Most computer users today are aware of the large number of viruses that are out there just waiting to infect your computer. Lately, a large percentage of the calls to our technical support have been virus related. Let's take a closer look at what these viruses may look like, and how you can protect yourself.
- What viruses do
- Many of the most common viruses we see are email viruses. Once a user’s machine is infected, the virus propagates by sending itself out to people in the user’s address book. Depending on the virus it may also send itself to other addresses that may be stored in other folders in your mail program, rather than the address book. The point of these viruses is to tie up your email program and your Internet provider’s email servers. There are other “malicious” viruses that can cause loss of files.
- How they arrive and what they look like
Viruses can be contracted from downloaded files, other computers in a network environment, or from trading files using ICQ or other messaging programs. Viruses can also be carried on floppy discs, Zip discs and even homemade CDs.
Very often, viruses arrive as an email attachment or an infected email message. They will probably come from a name or email address that you recognize. The giveaway is usually the Subject line and/or the name of the attached file. Most viruses carry a known subject line.
For example, the Goner virus has the subject line “Hi” and the attachment is called Gone.scr. You can keep updated on this information by visiting McAfee. Here you can get a detailed look at the most recent, widespread viruses and learn how to spot them as well as search for info on older viruses.
Most email viruses are activated by clicking on or opening the attachment which contains the virus. If you are not expecting an attachment from someone, or have any doubts at all, DO NOT OP\EN TH\E ATTACHM\ENT! There are exceptions to this rule. For example, the recent NIMDA virus infected machines if they visited an infected website. Future viruses may also use this approach to infect a computer. Also, there is a new breed of email virus that does not require the opening of an attachment to cause an infection.
Without any ant-virus software, its not a question of “if,” but “when” you will get a virus. Without a doubt, the best protection a user can have against viruses is anti-virus software. At Rainier Connect, we use Norton Anti-Virus 2002. There are other trusted products available including McAfee, TrendMicro, F-Prot, and PC-Cillin.
No matter which product you choose, there are some important procedures to observe. Many users are lulled into a false sense of security by purchasing antivirus software, installing it, and forgetting about it. Then they are surprised when later, their machine becomes infected. It is important to understand that as new viruses come out, you must update the software so that it can recognize and protect the computer against new viruses. In the settings of the antivirus program, there will be an option to do an update of the software. This will connect you to the manufacturer’s website and download the new virus definitions.
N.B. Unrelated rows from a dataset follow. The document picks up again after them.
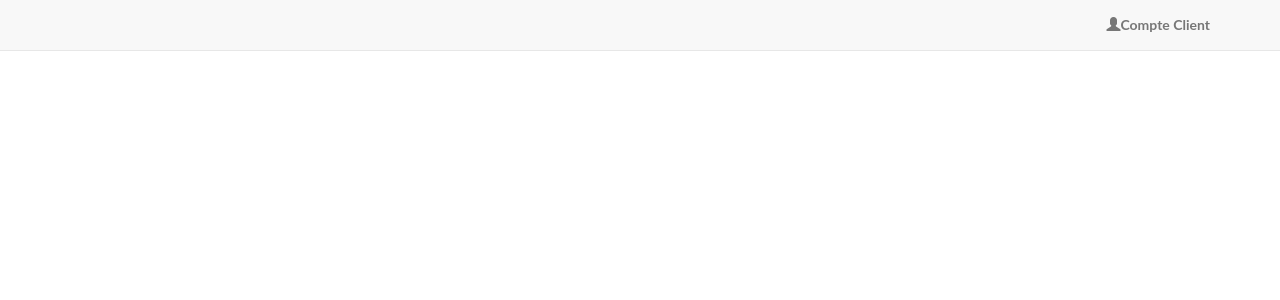
Repository: GouverneurOlivier/JEE_GARDE
Page: http://localhost/JeeGarde/Main
An editor plug-in stored every save of this project. The page is shown before and after the next save, followed by the edit.
The browser window is 1280 px wide. The pictures show the whole page.
Some web libraries are served in a nearby version. The page is served by Tomcat 9.

Above is the page before, as saved 2017-04-12 11:45:38.

After the next save:
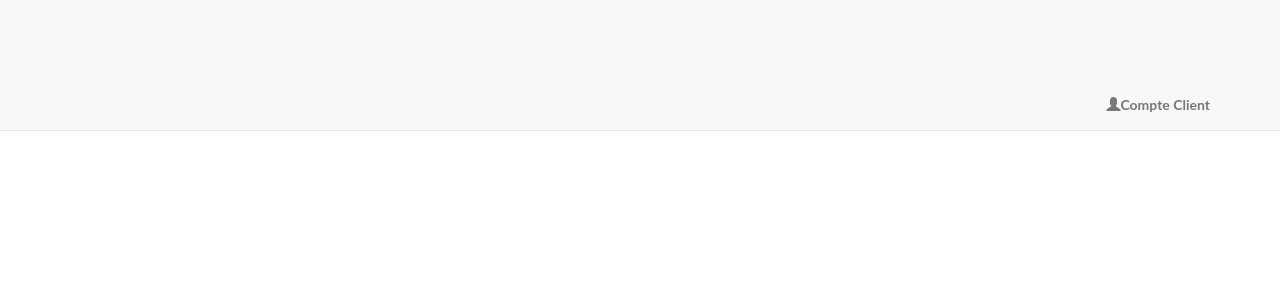
Saved 59 s later.
--- a/JeeGarde/WebContent/ASSETS/login.css
+++ b/JeeGarde/WebContent/ASSETS/login.css
@@ -97,9 +97,7 @@
 	display:none;
 }
 
-.test{
-	margin : 0 auto;
-	display: inline-block;
-	width: 500px;
-	background-color: grey;
+.container{
+	margin-top:80px;
+
 }

After the save that followed:
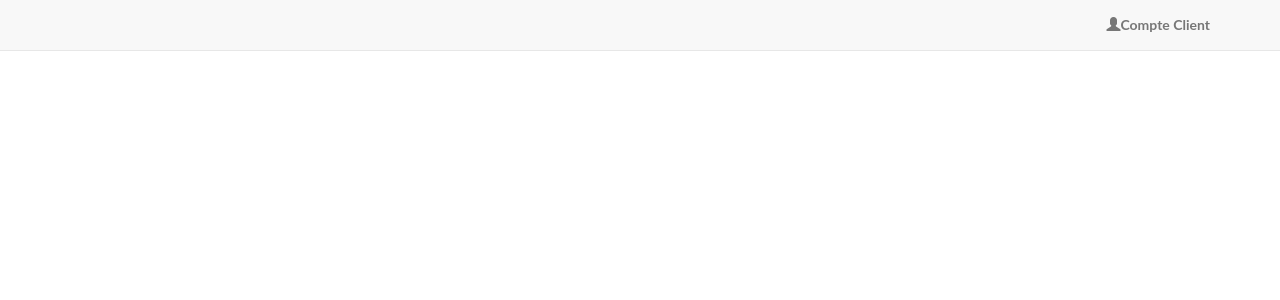
Saved 45 s later.
--- a/JeeGarde/WebContent/ASSETS/login.css
+++ b/JeeGarde/WebContent/ASSETS/login.css
@@ -97,7 +97,7 @@
 	display:none;
 }
 
-.container{
+#formulaire{
 	margin-top:80px;
 
 }
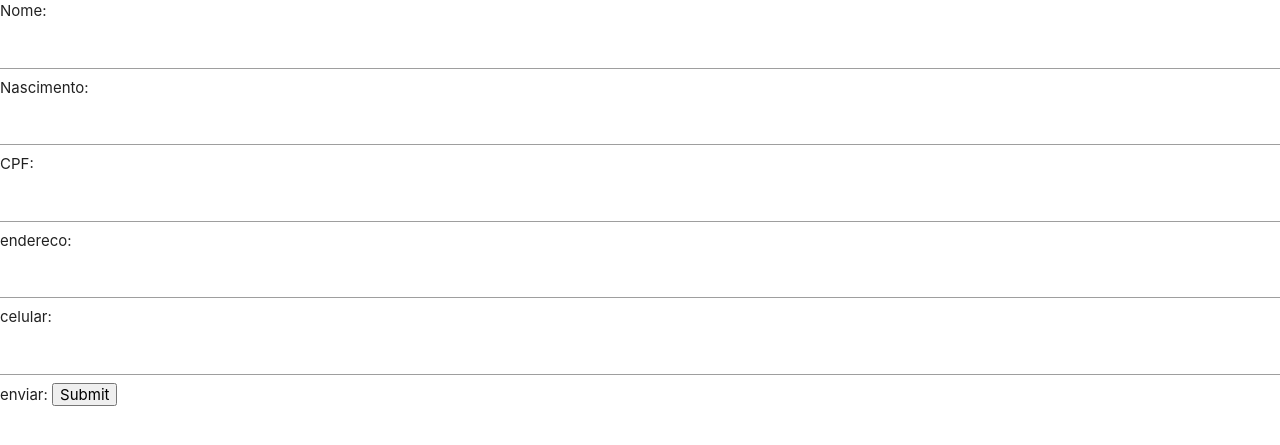
Repository: luizasilveira/TechWeb
Page: Projeto1/techWebP1/WebContent/register.html
The author's editor kept a copy of each file at every save. The page is drawn from the files as they stood at one save, then again after the next save.
The browser window is 1280 px wide. The pictures show the whole page.

Above is the page before, as saved 2019-09-08 17:46:17.

After the next save:
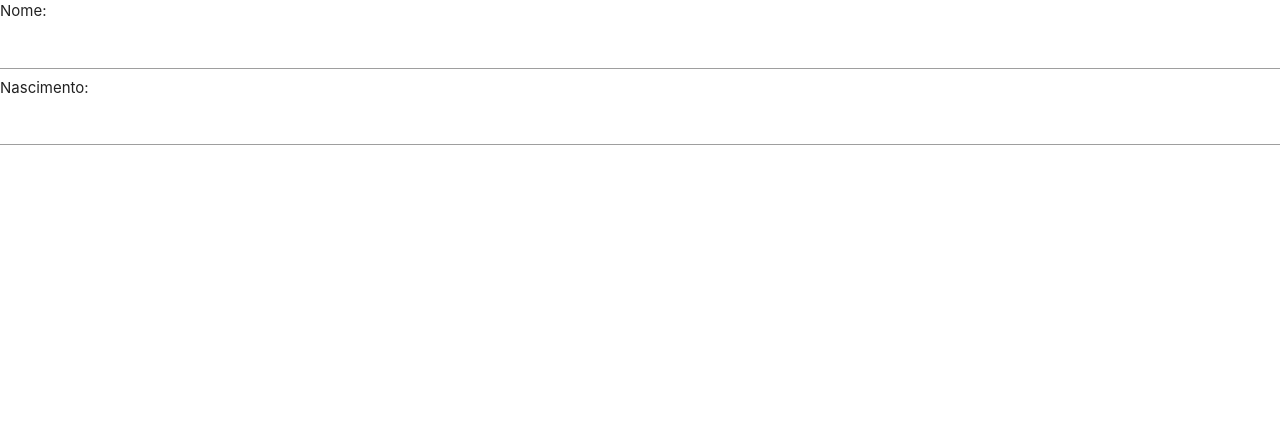
Saved 30 s later.
--- a/Projeto1/techWebP1/WebContent/register.html
+++ b/Projeto1/techWebP1/WebContent/register.html
@@ -15,10 +15,7 @@
 	<form action="./AddClients" method="POST" >
 		Nome: <input type='text' name='nome'><br>
 		Nascimento: <input type='text' name='nascimento'><br>
-		CPF: <input type='number' name='cpf'><br>
-		endereco: <input type='text' name='nome'><br>
-		celular: <input type='text' name='nascimento'><br>
-		enviar: <input type='submit' value='Submit'><br>
+
 
 
 	</form>
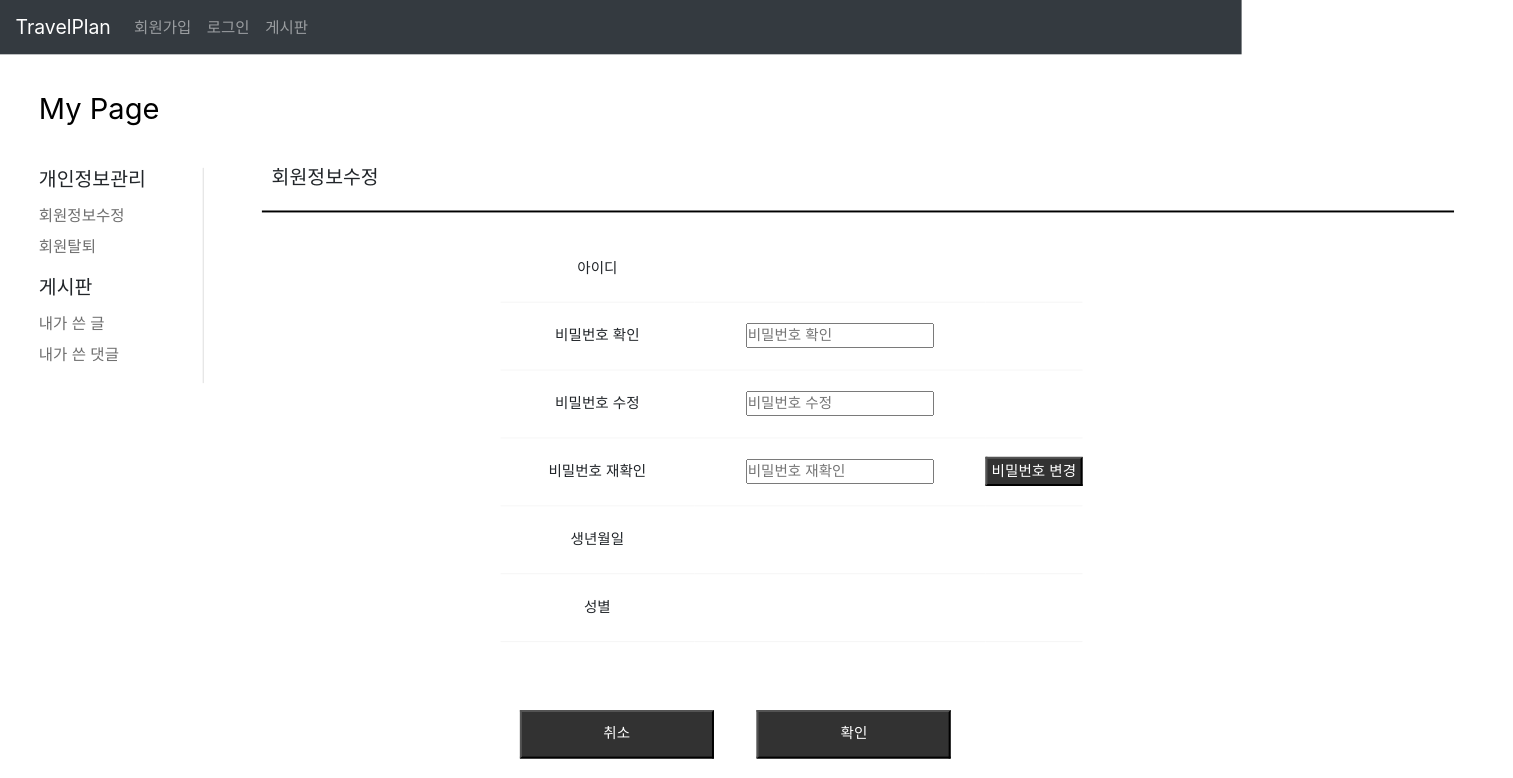
Repository: sna145815/Travel_v1
Page: http://localhost/Travel_v1/mypage
These files come from the project's save history. The page is drawn as it stood at one moment and after the next save; the edit follows.
The browser window is 1280 px wide. The page is 1560 px wide, so the pictures cover 1560 px, including what lies to the right of the window. The pictures show the whole page, at 97% of full size.
The page is served by Tomcat 9. Queries for data that is not in the repository find no rows.

Above is the page before, as saved 2022-11-07 07:54:02.

After the next save:
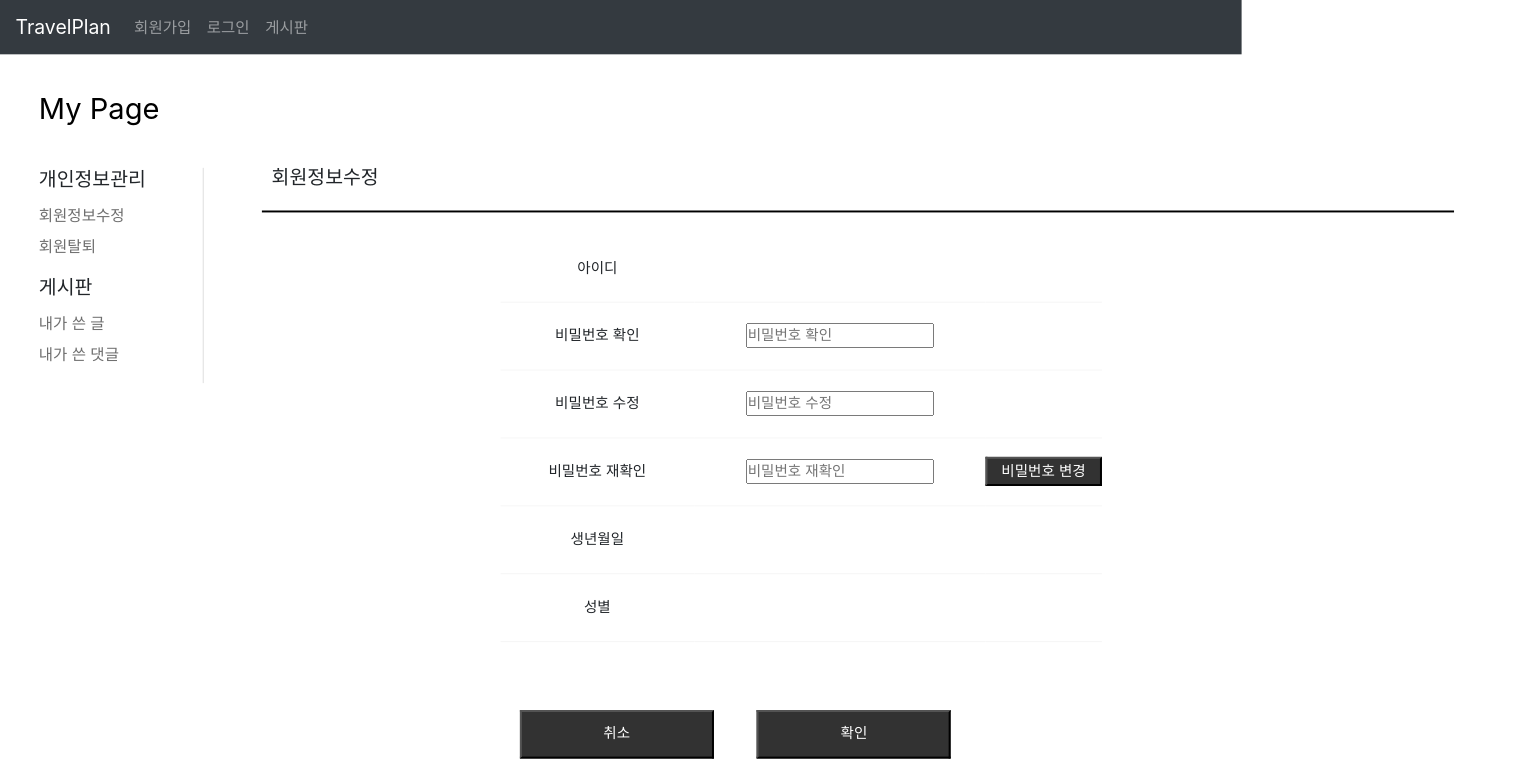
Saved 12 s later.
--- a/Travel_v1/src/main/webapp/WEB-INF/view/mypage.jsp
+++ b/Travel_v1/src/main/webapp/WEB-INF/view/mypage.jsp
@@ -100,7 +100,7 @@
 			margin-left: 20%;
 		}
 		.btn_update {
-			width: 100px;
+			width: 120px;
 			height: 30px;
 			font-size: 15px;
 			border-collapse: collapse;
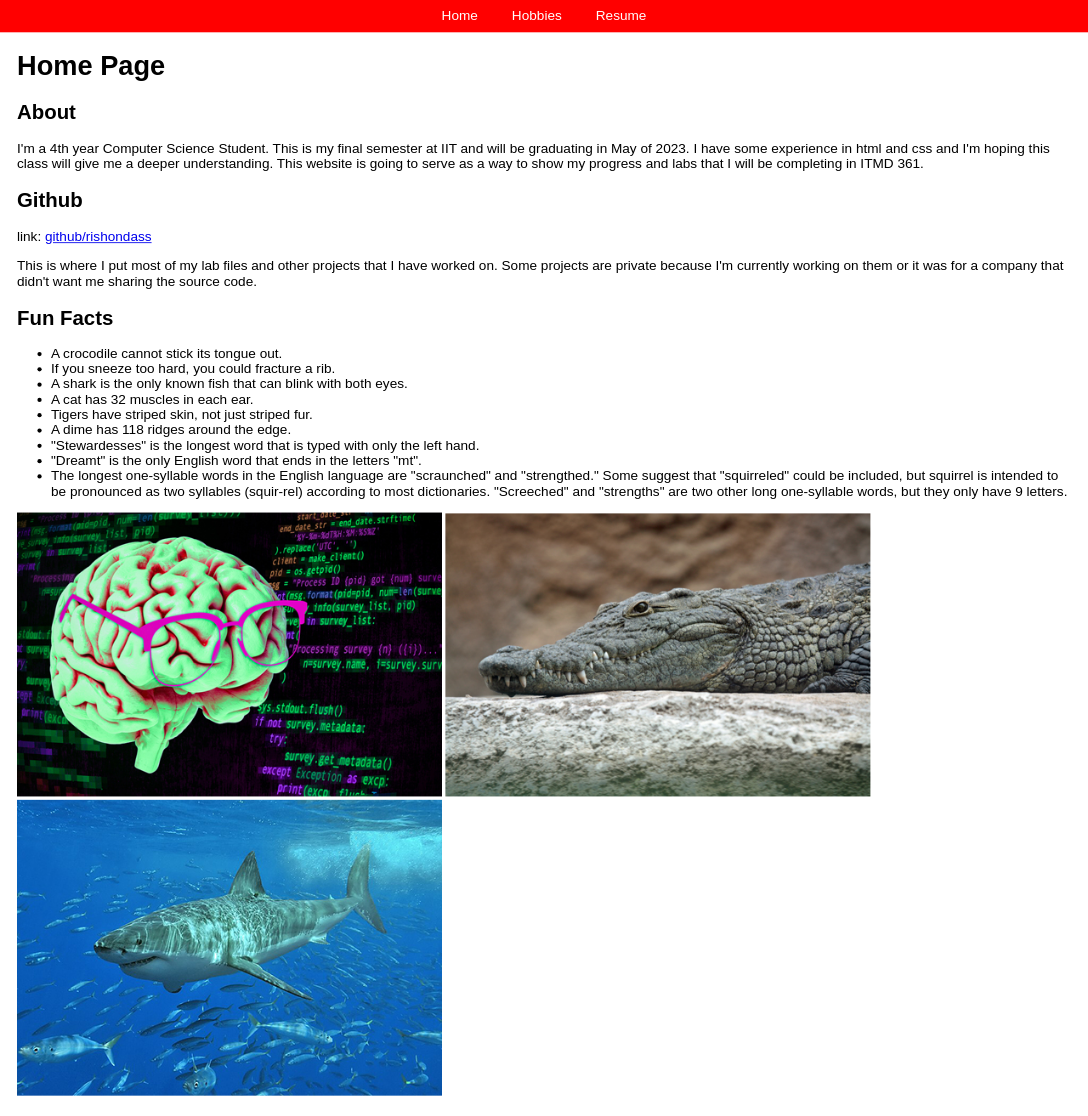
Repository: rishondass/ITMD361-Project2
Page: index.html
An editor plug-in stored every save of this project. The page is shown before and after a run of saves, followed by the edit.
The browser window is 1280 px wide. The pictures show the whole page, at 85% of full size.

Above is the page before, as saved 2023-03-07 21:32:52.

### index.html
<!DOCTYPE html>
<html lang="en">
<head>
    <meta charset="UTF-8">
    <meta name="viewport" content="width=device-width, initial-scale=1.0">
    <link rel="stylesheet" href="css/style.css">
    <link rel="stylesheet" href="css/normalize.css">
    <title>Home</title>
</head>
<body>
    <nav id="main-nav">
        <ul>
            <li>
                <a href="index.html">Home</a>
            </li>
            <li>
                <a href="hobbies.html">Hobbies</a>
            </li>
            <li>
                <a href="resume.html">Resume</a>
            </li>
        </ul>
    </nav>

    <div id="main-container">
        <div id="hero-section">
            <h1>Home Page</h1>
        </div>

        <h2>
            About
        </h2>
        <p>
            I'm a 4th year Computer Science Student. This is my final semester at IIT and will be graduating in May of 2023. I have some experience in html and css and I'm hoping this class will give me a deeper understanding. This website is going to serve as a way to show my progress and labs that I will be completing in ITMD 361.
        </p>
        <h2>
            Github
        </h2>
        <p>
            link: <a target="_blank" href="https://www.github.com/rishondass">github/rishondass</a>
        </p>
        <p>
            This is where I put most of my lab files and other projects that I have worked on. Some projects are private because I'm currently working on them or it was for a company that didn't want me sharing the source code.
        </p>
        <h2>
            Fun Facts
        </h2>
        <ul>
            <li>
                A crocodile cannot stick its tongue out.
            </li>
            <li>
                If you sneeze too hard, you could fracture a rib.
            </li>
            <li>
                A shark is the only known fish that can blink with both eyes.
            </li>
            <li>
                A cat has 32 muscles in each ear.
            </li>
            <li>
                Tigers have striped skin, not just striped fur.
            </li>
            <li>
                A dime has 118 ridges around the edge.
            </li>
            <li>
                "Stewardesses" is the longest word that is typed with only the left hand.
            </li>
            <li>
                "Dreamt" is the only English word that ends in the letters "mt".
            </li>
            <li>
                The longest one-syllable words in the English language are "scraunched" and "strengthed." Some suggest that "squirreled" could be included, but squirrel is intended to be pronounced as two syllables (squir-rel) according to most dictionaries. "Screeched" and "strengths" are two other long one-syllable words, but they only have 9 letters.
            </li>
        </ul>
        <img src="images/code.jpg" alt="image_of_code">
        <img src="images/Nile_crocodile_head.jpg" alt="image_of_crocodile">
        <img src="images/White_shark.jpg" alt="image_of_shark">

    </div>
</body>
</html>

### css/style.css
#main-nav{
    background-color: red;
    overflow: hidden;
}

#main-nav ul{
    list-style-type: none;
    padding: 0;
    margin: 0;
    display: flex;
    justify-content: center;
}

#main-nav a{
   display: block;
   padding: 10px 20px;
   text-decoration: none;
   color: white;
}


#main-nav a:hover{
    background-color: rgb(255, 255, 255);
    color:black;
}

#main-container{
    margin: 20px;
}

#hero-section{
    width: 100%;
    height: 30%;
    back
}

Loaded but not shown: css/normalize.css (library)

After the next 2 saves:
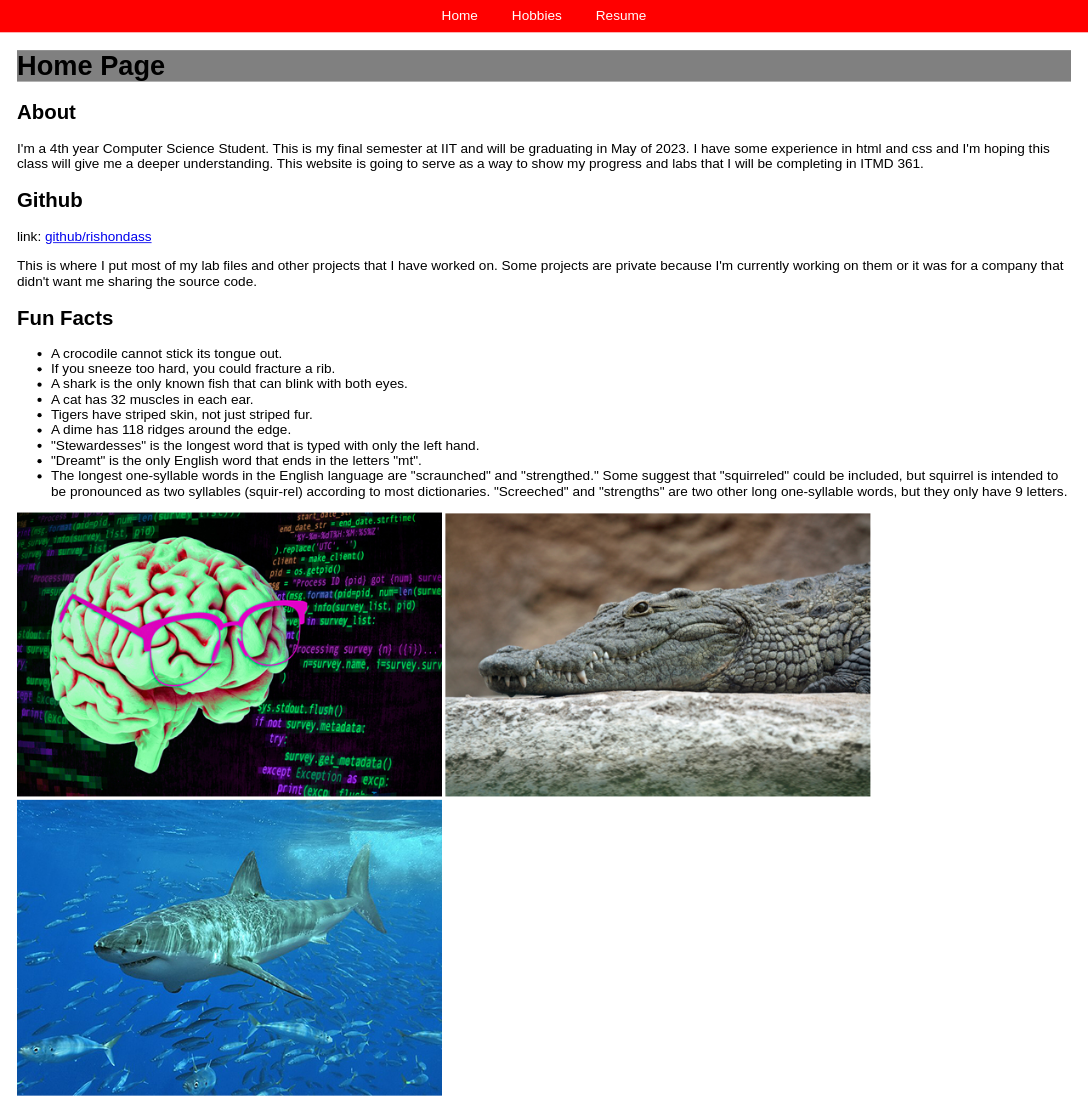
The 2 saves are shown as one change because they came seconds apart.
The last was saved 8 s later.
--- a/css/style.css
+++ b/css/style.css
@@ -31,5 +31,5 @@
 #hero-section{
     width: 100%;
     height: 30%;
-    back
+    background-color: gray;
 }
Most antivirus programs provide a one-year subscription to this service included with the purchase. When doing the update, it is usually necessary to do it more than once. With Norton, you have to update until it tells you that there are no more updates available. Be sure to read the documentation that comes with the software and follow the instructions.
With the frequency that new viruses are being introduced, we recommend that you do the updates weekly, if not more often. Any antivirus software is only as good as its latest update. Always do a complete system scan after downloading the updates. By following these steps, you will greatly decrease your chances of becoming infected, and/or spreading viruses to others.